*Exercise requirements*
Output the opening lines of the records exactly. End with the line that contains "w-full max-w-xl md:max-w-2xl".
┌─ Entries provided
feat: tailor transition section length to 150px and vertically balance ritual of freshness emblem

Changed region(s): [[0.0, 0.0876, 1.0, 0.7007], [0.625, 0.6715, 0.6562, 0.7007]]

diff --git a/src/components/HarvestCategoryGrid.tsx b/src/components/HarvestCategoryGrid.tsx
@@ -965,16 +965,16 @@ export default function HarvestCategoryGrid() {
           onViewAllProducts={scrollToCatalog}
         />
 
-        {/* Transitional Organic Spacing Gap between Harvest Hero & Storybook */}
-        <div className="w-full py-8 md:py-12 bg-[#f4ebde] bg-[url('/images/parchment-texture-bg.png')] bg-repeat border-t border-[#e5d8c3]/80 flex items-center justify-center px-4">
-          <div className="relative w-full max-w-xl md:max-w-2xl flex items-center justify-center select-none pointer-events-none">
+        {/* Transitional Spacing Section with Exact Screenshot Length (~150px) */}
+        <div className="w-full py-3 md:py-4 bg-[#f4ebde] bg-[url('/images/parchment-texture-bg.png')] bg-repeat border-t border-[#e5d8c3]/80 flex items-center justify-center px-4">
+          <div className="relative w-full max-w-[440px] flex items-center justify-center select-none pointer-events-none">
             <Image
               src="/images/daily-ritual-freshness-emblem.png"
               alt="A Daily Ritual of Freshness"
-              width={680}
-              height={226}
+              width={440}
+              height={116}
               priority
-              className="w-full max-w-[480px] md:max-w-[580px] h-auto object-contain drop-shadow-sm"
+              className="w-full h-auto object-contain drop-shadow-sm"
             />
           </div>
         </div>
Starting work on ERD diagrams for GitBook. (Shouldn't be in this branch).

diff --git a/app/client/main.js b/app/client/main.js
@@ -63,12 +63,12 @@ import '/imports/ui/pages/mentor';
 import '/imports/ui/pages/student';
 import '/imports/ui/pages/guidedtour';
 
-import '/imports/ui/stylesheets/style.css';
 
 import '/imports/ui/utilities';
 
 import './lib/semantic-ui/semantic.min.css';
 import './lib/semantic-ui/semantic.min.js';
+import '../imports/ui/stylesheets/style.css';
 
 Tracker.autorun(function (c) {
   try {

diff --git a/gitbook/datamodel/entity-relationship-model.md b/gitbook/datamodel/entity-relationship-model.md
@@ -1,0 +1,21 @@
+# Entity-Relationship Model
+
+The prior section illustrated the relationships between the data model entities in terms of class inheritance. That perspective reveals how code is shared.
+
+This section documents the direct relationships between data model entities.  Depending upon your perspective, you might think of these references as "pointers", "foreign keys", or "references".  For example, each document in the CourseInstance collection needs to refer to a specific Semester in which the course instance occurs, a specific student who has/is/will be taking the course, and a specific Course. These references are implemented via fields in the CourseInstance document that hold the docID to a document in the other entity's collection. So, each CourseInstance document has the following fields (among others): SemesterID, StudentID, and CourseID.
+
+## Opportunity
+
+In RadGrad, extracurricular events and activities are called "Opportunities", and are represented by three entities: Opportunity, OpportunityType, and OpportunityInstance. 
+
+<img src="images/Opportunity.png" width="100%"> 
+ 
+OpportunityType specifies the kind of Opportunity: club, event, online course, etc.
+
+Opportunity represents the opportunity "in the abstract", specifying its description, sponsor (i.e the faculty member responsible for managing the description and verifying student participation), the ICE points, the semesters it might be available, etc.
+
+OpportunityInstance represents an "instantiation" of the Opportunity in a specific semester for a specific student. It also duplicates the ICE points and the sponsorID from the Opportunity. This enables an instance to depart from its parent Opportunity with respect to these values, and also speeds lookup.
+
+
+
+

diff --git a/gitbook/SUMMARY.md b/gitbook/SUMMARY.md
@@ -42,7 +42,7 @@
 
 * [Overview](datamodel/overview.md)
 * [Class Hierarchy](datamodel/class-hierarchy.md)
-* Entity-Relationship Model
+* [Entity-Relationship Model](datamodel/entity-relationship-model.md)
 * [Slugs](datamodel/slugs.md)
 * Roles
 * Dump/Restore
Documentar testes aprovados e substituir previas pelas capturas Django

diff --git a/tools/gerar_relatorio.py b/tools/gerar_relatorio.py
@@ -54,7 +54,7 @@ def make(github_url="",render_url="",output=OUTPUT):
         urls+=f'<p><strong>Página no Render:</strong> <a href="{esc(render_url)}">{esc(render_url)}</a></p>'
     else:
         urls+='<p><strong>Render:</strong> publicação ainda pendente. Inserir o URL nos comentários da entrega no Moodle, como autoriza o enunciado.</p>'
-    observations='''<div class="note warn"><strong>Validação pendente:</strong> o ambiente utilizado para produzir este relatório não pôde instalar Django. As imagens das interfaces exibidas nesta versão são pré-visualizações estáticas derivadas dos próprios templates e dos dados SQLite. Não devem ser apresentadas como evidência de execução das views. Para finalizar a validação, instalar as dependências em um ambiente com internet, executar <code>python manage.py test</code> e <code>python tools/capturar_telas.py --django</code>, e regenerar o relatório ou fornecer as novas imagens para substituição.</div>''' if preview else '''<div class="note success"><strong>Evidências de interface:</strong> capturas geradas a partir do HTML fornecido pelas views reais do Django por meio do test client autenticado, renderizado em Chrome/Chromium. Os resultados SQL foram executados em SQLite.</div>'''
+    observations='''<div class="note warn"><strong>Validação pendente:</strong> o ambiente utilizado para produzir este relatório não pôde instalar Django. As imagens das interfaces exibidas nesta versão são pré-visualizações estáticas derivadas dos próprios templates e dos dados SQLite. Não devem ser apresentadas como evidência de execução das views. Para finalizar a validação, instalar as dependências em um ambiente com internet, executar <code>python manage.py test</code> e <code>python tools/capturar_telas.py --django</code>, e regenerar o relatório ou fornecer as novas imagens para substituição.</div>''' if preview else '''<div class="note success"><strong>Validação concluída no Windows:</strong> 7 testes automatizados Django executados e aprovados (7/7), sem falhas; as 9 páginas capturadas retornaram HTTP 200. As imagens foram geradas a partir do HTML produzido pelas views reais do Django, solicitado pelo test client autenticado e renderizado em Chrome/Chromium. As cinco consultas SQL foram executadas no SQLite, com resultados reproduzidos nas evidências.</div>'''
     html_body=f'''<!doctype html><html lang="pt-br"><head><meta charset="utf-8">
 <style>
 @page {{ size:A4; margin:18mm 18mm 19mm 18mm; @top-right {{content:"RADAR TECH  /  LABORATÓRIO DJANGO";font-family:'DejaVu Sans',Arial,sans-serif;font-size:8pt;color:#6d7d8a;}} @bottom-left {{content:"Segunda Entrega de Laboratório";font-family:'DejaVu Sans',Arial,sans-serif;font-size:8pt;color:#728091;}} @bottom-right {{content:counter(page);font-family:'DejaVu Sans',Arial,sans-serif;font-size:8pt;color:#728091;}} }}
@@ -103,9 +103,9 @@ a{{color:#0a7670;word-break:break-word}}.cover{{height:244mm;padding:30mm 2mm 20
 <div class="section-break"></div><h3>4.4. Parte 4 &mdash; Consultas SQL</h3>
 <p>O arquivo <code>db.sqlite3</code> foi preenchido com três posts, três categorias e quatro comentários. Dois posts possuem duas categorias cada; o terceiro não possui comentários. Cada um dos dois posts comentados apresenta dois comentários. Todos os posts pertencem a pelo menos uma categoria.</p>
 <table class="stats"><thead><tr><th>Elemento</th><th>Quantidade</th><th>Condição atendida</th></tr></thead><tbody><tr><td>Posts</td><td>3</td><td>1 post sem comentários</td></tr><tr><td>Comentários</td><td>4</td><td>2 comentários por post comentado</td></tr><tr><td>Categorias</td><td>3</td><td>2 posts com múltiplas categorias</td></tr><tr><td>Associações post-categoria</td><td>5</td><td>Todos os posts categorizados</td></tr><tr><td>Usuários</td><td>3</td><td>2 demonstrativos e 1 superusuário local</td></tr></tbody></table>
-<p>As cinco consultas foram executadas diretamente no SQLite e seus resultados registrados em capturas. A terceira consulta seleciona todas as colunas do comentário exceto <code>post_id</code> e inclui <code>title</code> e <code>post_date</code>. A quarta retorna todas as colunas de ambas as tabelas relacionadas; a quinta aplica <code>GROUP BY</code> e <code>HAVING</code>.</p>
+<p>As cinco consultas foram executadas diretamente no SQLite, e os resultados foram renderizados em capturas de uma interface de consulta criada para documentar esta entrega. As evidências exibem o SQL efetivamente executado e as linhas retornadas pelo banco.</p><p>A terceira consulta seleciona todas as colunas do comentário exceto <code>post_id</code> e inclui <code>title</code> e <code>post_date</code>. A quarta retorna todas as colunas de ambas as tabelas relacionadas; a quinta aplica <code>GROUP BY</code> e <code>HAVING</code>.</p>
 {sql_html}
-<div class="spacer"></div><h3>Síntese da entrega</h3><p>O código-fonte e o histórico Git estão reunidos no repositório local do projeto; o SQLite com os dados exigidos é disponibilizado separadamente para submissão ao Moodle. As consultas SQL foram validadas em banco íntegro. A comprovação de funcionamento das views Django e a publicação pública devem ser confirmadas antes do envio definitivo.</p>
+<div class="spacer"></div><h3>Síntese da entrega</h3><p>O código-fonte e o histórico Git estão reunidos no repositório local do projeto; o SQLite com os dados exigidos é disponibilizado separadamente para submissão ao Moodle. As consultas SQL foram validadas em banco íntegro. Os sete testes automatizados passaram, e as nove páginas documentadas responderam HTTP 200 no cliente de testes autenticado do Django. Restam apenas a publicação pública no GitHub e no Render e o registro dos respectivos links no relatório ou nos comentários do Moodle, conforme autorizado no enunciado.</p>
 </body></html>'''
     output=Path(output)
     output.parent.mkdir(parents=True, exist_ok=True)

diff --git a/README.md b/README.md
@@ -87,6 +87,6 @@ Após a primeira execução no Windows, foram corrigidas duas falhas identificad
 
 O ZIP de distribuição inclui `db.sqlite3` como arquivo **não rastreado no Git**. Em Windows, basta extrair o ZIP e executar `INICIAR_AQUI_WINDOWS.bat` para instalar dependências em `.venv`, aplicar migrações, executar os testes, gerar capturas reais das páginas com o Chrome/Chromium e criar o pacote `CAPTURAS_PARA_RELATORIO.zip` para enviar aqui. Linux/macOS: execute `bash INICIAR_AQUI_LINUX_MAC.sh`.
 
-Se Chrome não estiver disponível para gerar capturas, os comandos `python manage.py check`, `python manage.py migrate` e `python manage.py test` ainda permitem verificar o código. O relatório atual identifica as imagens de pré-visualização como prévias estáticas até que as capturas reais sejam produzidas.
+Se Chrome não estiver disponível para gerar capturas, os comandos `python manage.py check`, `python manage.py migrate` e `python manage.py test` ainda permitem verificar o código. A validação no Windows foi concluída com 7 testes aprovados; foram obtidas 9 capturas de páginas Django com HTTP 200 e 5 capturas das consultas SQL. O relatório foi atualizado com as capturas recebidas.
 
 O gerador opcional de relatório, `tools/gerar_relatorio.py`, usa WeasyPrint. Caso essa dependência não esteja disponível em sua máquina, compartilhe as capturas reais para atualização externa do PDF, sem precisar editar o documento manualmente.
└─
*Answer below*
feat: tailor transition section length to 150px and vertically balance ritual of freshness emblem

Changed region(s): [[0.0, 0.0876, 1.0, 0.7007], [0.625, 0.6715, 0.6562, 0.7007]]

diff --git a/src/components/HarvestCategoryGrid.tsx b/src/components/HarvestCategoryGrid.tsx
@@ -965,16 +965,16 @@ export default function HarvestCategoryGrid() {
           onViewAllProducts={scrollToCatalog}
         />
 
-        {/* Transitional Organic Spacing Gap between Harvest Hero & Storybook */}
-        <div className="w-full py-8 md:py-12 bg-[#f4ebde] bg-[url('/images/parchment-texture-bg.png')] bg-repeat border-t border-[#e5d8c3]/80 flex items-center justify-center px-4">
-          <div className="relative w-full max-w-xl md:max-w-2xl flex items-center justify-center select-none pointer-events-none">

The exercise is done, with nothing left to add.